Philadelphia residents likely have used Amtrak to commute from one part of the large metro area surrounding a city to another. When doing so, they automatically expect that they will be able to hurry through the station in order to catch a train. In fact, Amtrak and others in charge of maintaining the train line’s many stations have an obligation to keep the stations safe for busy commuters by cleaning up any hazardous substances that might cause a passenger to fall or otherwise suffer an injury.
One Philadelphia man who says he was injured at an Amtrak station in another state has filed a personal injury lawsuit against Amtrak as well as two state agencies also responsible for maintaining the station. A Philadelphia premises liability lawyer filed the suit on behalf of the victim.
According to the paperwork filed with the court, the man slipped and fell on an escalator at the Amtrak station due to a certain slick residue on the escalator at the time of his fall. As the result of his fall, the man suffered several injuries, including broken teeth.
The suit alleges that both Amtrak and the other agencies named as defendants in the lawsuit either knew or should have known that the escalator was not safe. The man therefore claims that the defendants were negligent and is seeking $50,000 in damages.

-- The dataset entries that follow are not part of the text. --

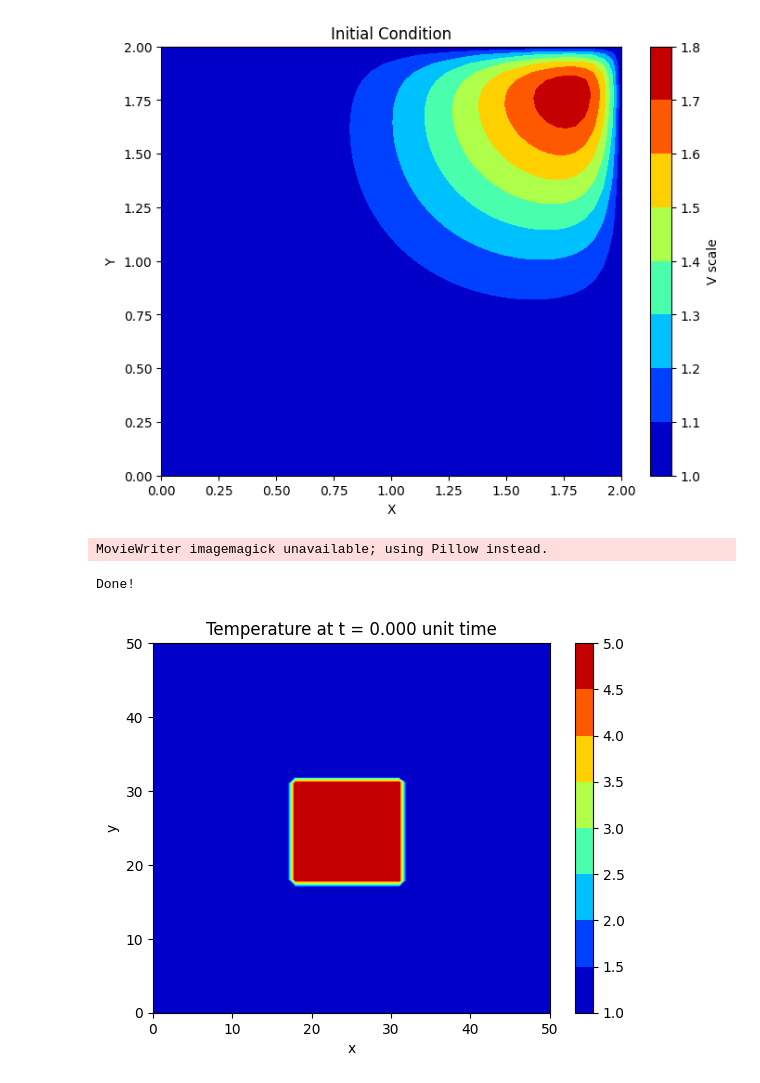
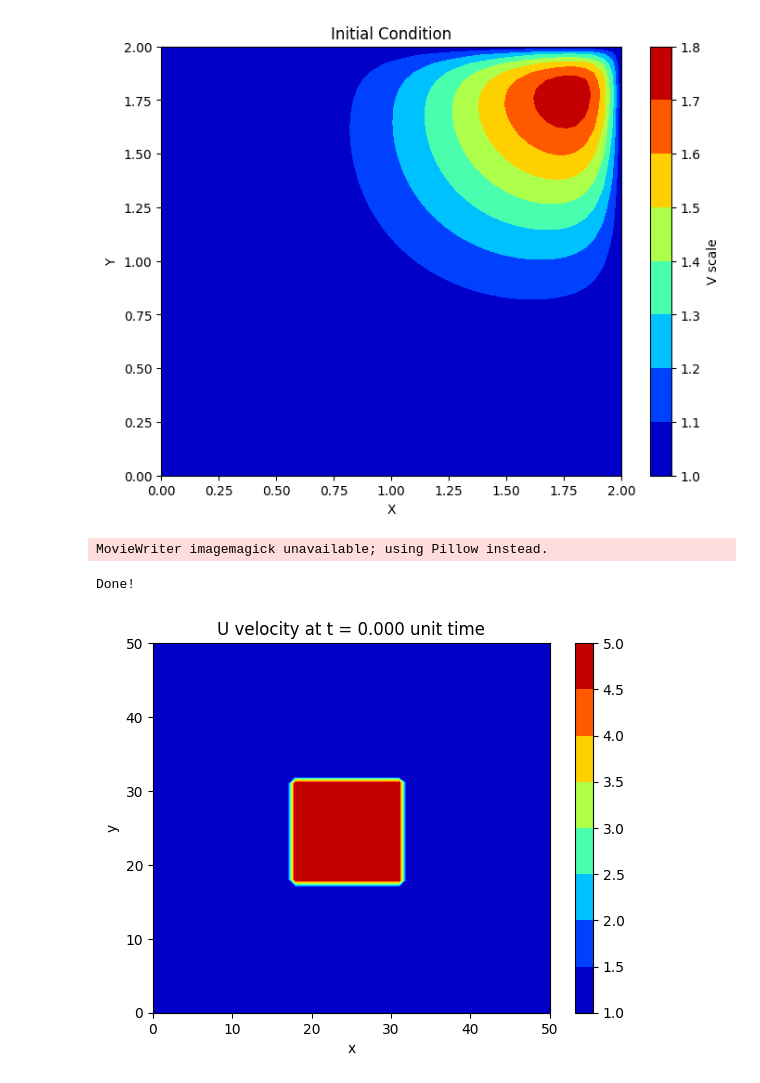
Before and after one commit to stanleyakor1/AI_ML_Resources, a Jupyter notebook: PINN/pin_udemy/note1.ipynb, the cells around one changed output. Drawn from its saved outputs; the diff is of its cells as text; code cells hidden in the pictures.

Commit message:
fixed u and v velocity component

```diff
--- a/PINN/pin_udemy/note1.ipynb
+++ b/PINN/pin_udemy/note1.ipynb
@@ -168,31 +164,31 @@ colorbar.set_label('V scale')
 # %% [output]
 [figure]
 # %%
-def plotheatmap(u_k, k):
+def plotheatmap(u_k, title, k):
     # Clear the current plot figure
     plt.clf()
 
-    plt.title(f"Temperature at t = {k*dt:.3f} unit time")
+    plt.title(f"{title} velocity at t = {k*dt:.3f} unit time")
     plt.xlabel("x")
     plt.ylabel("y")
 
     # This is to plot u_k (u at time-step k)
     plt.contourf(u_k, cmap=plt.cm.jet)
     plt.colorbar()
 
     return plt
 
 
 
 def animate(k):
-    plotheatmap(uf[k], k)
+    plotheatmap(uf[k],'U', k)
 
 # Create the animation
-anim = FuncAnimation(plt.figure(), animate, interval=4, frames=nt, repeat=False)
-anim.save("heat_equation_solution.gif", writer='imagemagick', fps=5)
+anim = FuncAnimation(plt.figure(), animate, interval=1, frames=nt, repeat=False)
+anim.save("U_component.gif", writer='imagemagick', fps=5)
 
 print("Done!")
 # %% [output]
 MovieWriter imagemagick unavailable; using Pillow instead.
 Done!
-[figure, old version]
+[figure, new version]
```
Also changed, not shown: parts of 2 cells of this notebook, 3 other files.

People who take the public transportation system are often in a hurry, and that is one reason why it is so important for those who run the mass transit systems in the Philadelphia area to keep them clean and safe. In the rush of a morning or evening commute, anyone could slip and fall or otherwise hurt themselves due to a dangerous property condition.

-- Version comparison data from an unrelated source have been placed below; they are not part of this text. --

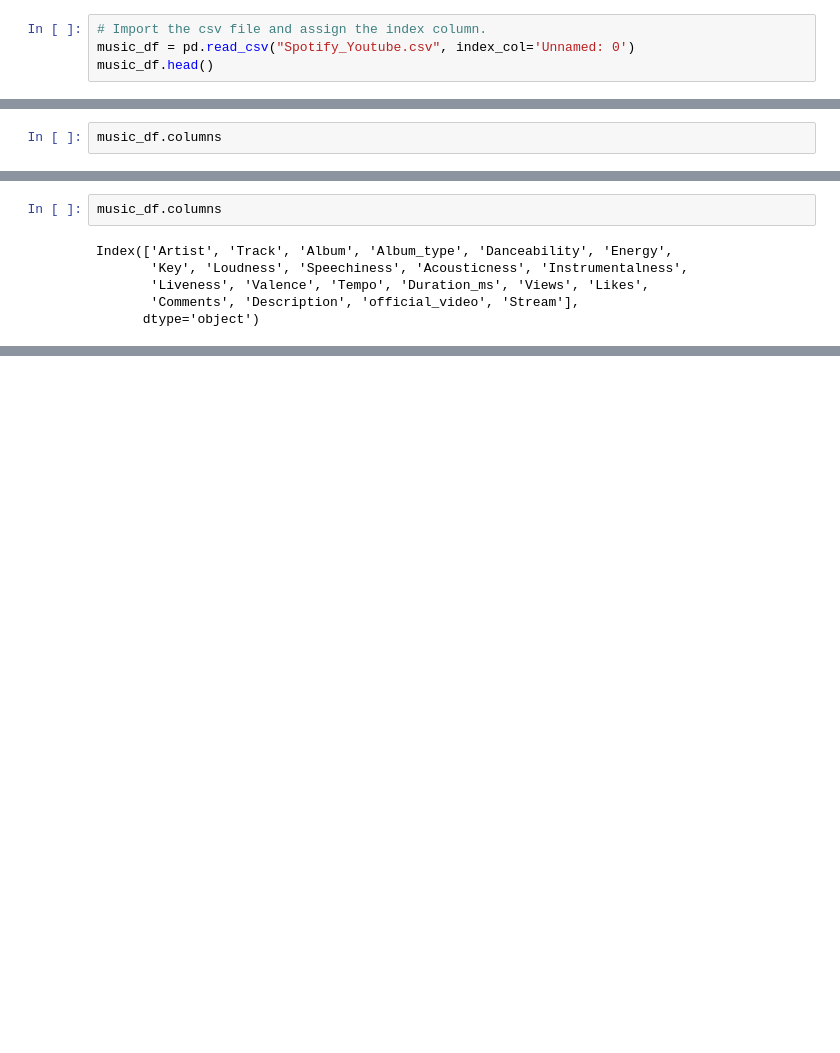
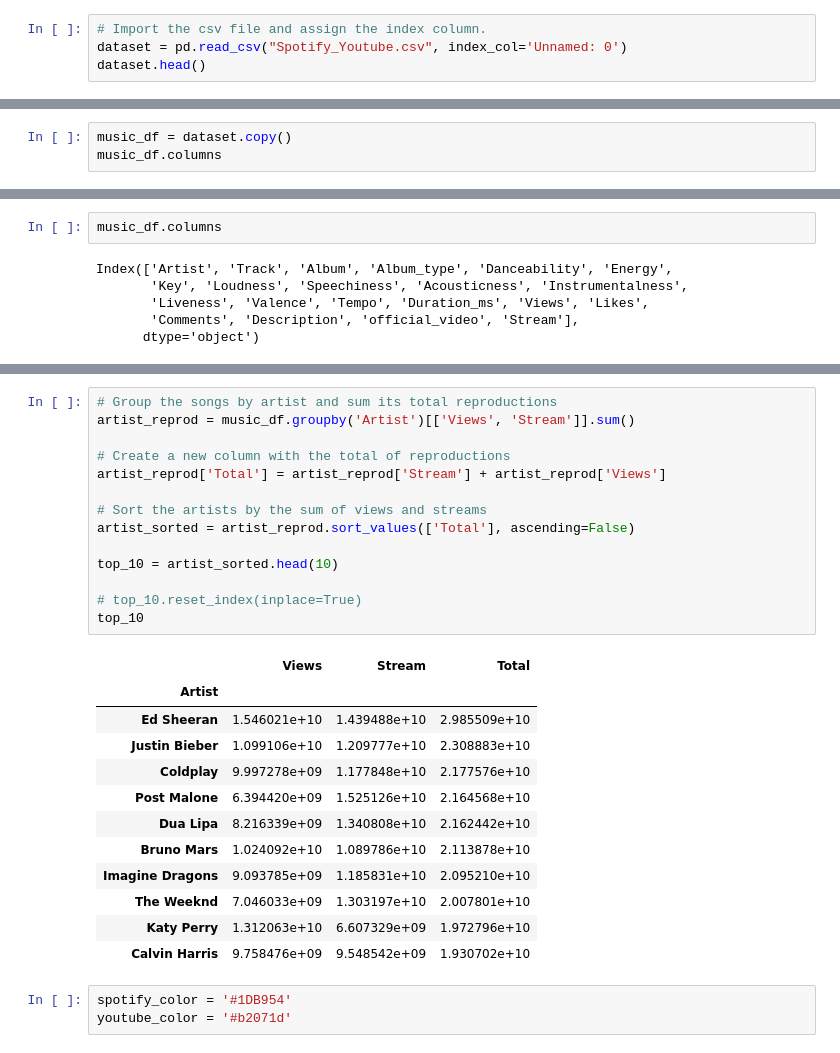
Before and after one commit to VictorRegueira/SongsStatistics, a Jupyter notebook: SongsStatistics/01 - Cleaning and first impressions.ipynb, the cells around one changed output, grey strips where cells are left out. Saved outputs shown, nothing was run; the diff lists cells and outputs as text; blank space fills up the shorter version.

```diff
--- a/SongsStatistics/01 - Cleaning and first impressions.ipynb
+++ b/SongsStatistics/01 - Cleaning and first impressions.ipynb
@@ -37,8 +39,8 @@ import matplotlib.pyplot as plt
 ### Dataset manipulation
 # %%
 # Import the csv file and assign the index column.
-music_df = pd.read_csv("Spotify_Youtube.csv", index_col='Unnamed: 0')
-music_df.head()
+dataset = pd.read_csv("Spotify_Youtube.csv", index_col='Unnamed: 0')
+dataset.head()
 # %% [output]
 |  | Artist | Url_spotify | Track | Album | Album_type | Uri | Danceability | Energy | Key | Loudness | ... |
 | 0 | Gorillaz | https://open.spotify.com/artist/3... | Feel Good Inc. | Demon Days | album | spotify:track:0d28khcov6AiegSCpG5TuT | 0.818 | 0.705 | 6.0 | -6.679 | ... |
@@ -48,6 +50,7 @@ music_df.head()
 | 4 | Gorillaz | https://open.spotify.com/artist/3... | Clint Eastwood | Gorillaz | album | spotify:track:7yMiX7n9SBvadzox8T5jzT | 0.663 | 0.694 | 10.0 | -8.627 | ... |
 5 rows × 27 columns
 # %%
+music_df = dataset.copy()
 music_df.columns
 # %% [output]
 Index(['Artist', 'Url_spotify', 'Track', 'Album', 'Album_type', 'Uri',
@@ -113,0 +140,30 @@ Index(['Artist', 'Track', 'Album', 'Album_type', 'Danceability', 'Energy',
+# %%
+# Group the songs by artist and sum its total reproductions
+artist_reprod = music_df.groupby('Artist')[['Views', 'Stream']].sum()
+
+# Create a new column with the total of reproductions
+artist_reprod['Total'] = artist_reprod['Stream'] + artist_reprod['Views']
+
+# Sort the artists by the sum of views and streams
+artist_sorted = artist_reprod.sort_values(['Total'], ascending=False)
+
+top_10 = artist_sorted.head(10)
+
+# top_10.reset_index(inplace=True)
+top_10
+# %% [output]
+|  | Views | Stream | Total |
+| Artist |  |  |  |
+| Ed Sheeran | 1.546021e+10 | 1.439488e+10 | 2.985509e+10 |
+| Justin Bieber | 1.099106e+10 | 1.209777e+10 | 2.308883e+10 |
+| Coldplay | 9.997278e+09 | 1.177848e+10 | 2.177576e+10 |
+| Post Malone | 6.394420e+09 | 1.525126e+10 | 2.164568e+10 |
+| Dua Lipa | 8.216339e+09 | 1.340808e+10 | 2.162442e+10 |
+| Bruno Mars | 1.024092e+10 | 1.089786e+10 | 2.113878e+10 |
+| Imagine Dragons | 9.093785e+09 | 1.185831e+10 | 2.095210e+10 |
+| The Weeknd | 7.046033e+09 | 1.303197e+10 | 2.007801e+10 |
+| Katy Perry | 1.312063e+10 | 6.607329e+09 | 1.972796e+10 |
+| Calvin Harris | 9.758476e+09 | 9.548542e+09 | 1.930702e+10 |
+# %%
+spotify_color = '#1DB954'
+youtube_color = '#b2071d'
```
Also changed, not shown: parts of 7 cells of this notebook.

Those who have been injured because of the condition of a train, subway station or other public place may find a Philadelphia premises liability lawyer a helpful source of advice. A legal professional can describe in more detail what forms of compensation may be available to a victim.

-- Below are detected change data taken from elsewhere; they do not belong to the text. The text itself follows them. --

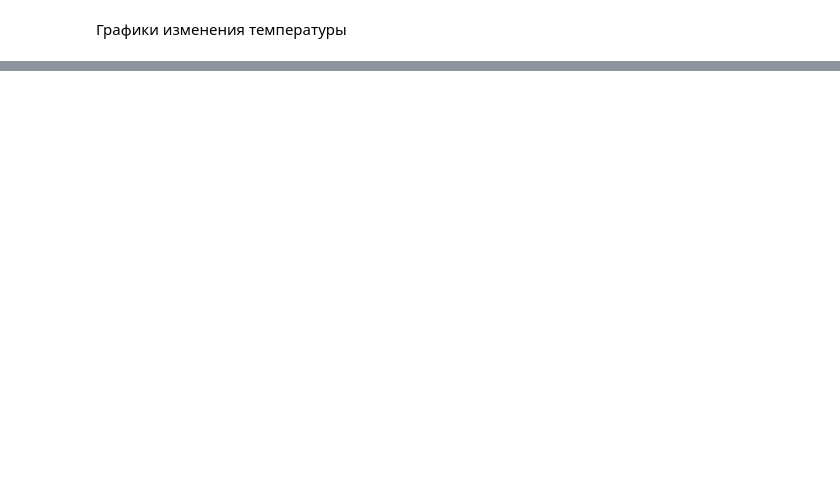
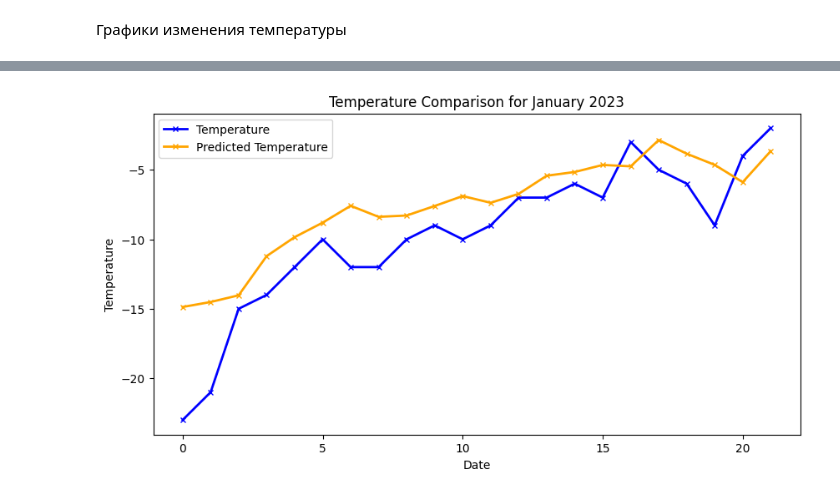
Before and after one commit to buddyuchiha/pythonfifthlab, a Jupyter notebook: main.ipynb, the cells around one changed output, grey strips where cells are left out. Cells and saved outputs as stored; diff of their text form; code cells hidden in the pictures; blank space fills up the shorter version.

```diff
--- a/main.ipynb
+++ b/main.ipynb
@@ -506,0 +531,36 @@ predictions, values = opt.evaluate(
+# %%
+import pandas as pd
+import matplotlib.pyplot as plt
+import calendar
+
+def filter_and_compare_temp_by_month(df: pd.DataFrame, start_date: str, end_date: str, month: int, year: int) -> None:
+
+    """
+    Фильтрует и вычисляет температур по месяцам + строит график
+    """
+    start_date_dt = pd.to_datetime(start_date, format='%Y-%m-%d')
+    end_date_dt = pd.to_datetime(end_date, format='%Y-%m-%d')
+    filtered_df = df[(start_date_dt <= df["Date"]) & (df["Date"] <= end_date_dt)].copy()
+    filtered_df.reset_index(drop=True, inplace=True)
+
+    month_str = str(month).zfill(2)
+
+    start_month_date = f"{year}-{month_str}-01"
+    end_month_date = f"{year}-{month_str}-{calendar.monthrange(year, month)[1]}"
+
+    df_month = filtered_df.loc[(filtered_df["Date"] >= start_month_date) & (filtered_df["Date"] <= end_month_date)]
+
+    month_name = calendar.month_name[month]
+
+    plt.figure(figsize=(10, 5))
+    plt.plot(df_month.index, df_month['value'], color="blue", marker="x", linewidth=2, markersize=4, label="Temperature")
+    plt.plot(df_month.index, df_month['prediction'], color="orange", marker="x", linewidth=2, markersize=4, label="Predicted Temperature")
+    plt.title(f"Temperature Comparison for {month_name} {year}")
+    plt.xlabel("Date")
+    plt.ylabel("Temperature")
+    plt.legend()
+    plt.show()
+# %%
+filter_and_compare_temp_by_month(df_result, "2023-01-10", "2023-02-10", 1, 2023)
+# %% [output]
+[figure, added]
```
Also changed, not shown: parts of 17 cells of this notebook.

Source: The Pennsylvania Record, “Amtrak files petition to transfer premises liability action out of Pa. state court,” Jon Campisi, July 1, 2013